▶ **YOUR GOAL**: Nothing in the entries below may be altered; print them as they stand.

(Recorded data)
################
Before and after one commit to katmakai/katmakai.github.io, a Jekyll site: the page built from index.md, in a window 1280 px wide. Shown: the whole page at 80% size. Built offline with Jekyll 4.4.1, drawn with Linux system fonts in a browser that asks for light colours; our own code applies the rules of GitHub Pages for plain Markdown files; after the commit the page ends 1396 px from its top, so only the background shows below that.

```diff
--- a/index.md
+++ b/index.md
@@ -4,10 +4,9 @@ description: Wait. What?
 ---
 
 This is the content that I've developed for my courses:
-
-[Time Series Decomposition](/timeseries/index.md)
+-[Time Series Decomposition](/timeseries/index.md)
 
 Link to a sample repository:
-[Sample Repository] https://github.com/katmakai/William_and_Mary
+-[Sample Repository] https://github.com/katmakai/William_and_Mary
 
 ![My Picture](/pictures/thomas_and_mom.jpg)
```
################
▶ **TASK ANSWER**:
Before and after one commit to katmakai/katmakai.github.io, a Jekyll site: the page built from index.md, in a window 1280 px wide. Shown: the whole page at 80% size. Built offline with Jekyll 4.4.1, drawn with Linux system fonts in a browser that asks for light colours; our own code applies the rules of GitHub Pages for plain Markdown files; after the commit the page ends 1396 px from its top, so only the background shows below that.

```diff
--- a/index.md
+++ b/index.md
@@ -4,10 +4,9 @@ description: Wait. What?
 ---
 
 This is the content that I've developed for my courses:
-
-[Time Series Decomposition](/timeseries/index.md)
+-[Time Series Decomposition](/timeseries/index.md)
 
 Link to a sample repository:
-[Sample Repository] https://github.com/katmakai/William_and_Mary
+-[Sample Repository] https://github.com/katmakai/William_and_Mary
 
 ![My Picture](/pictures/thomas_and_mom.jpg)
```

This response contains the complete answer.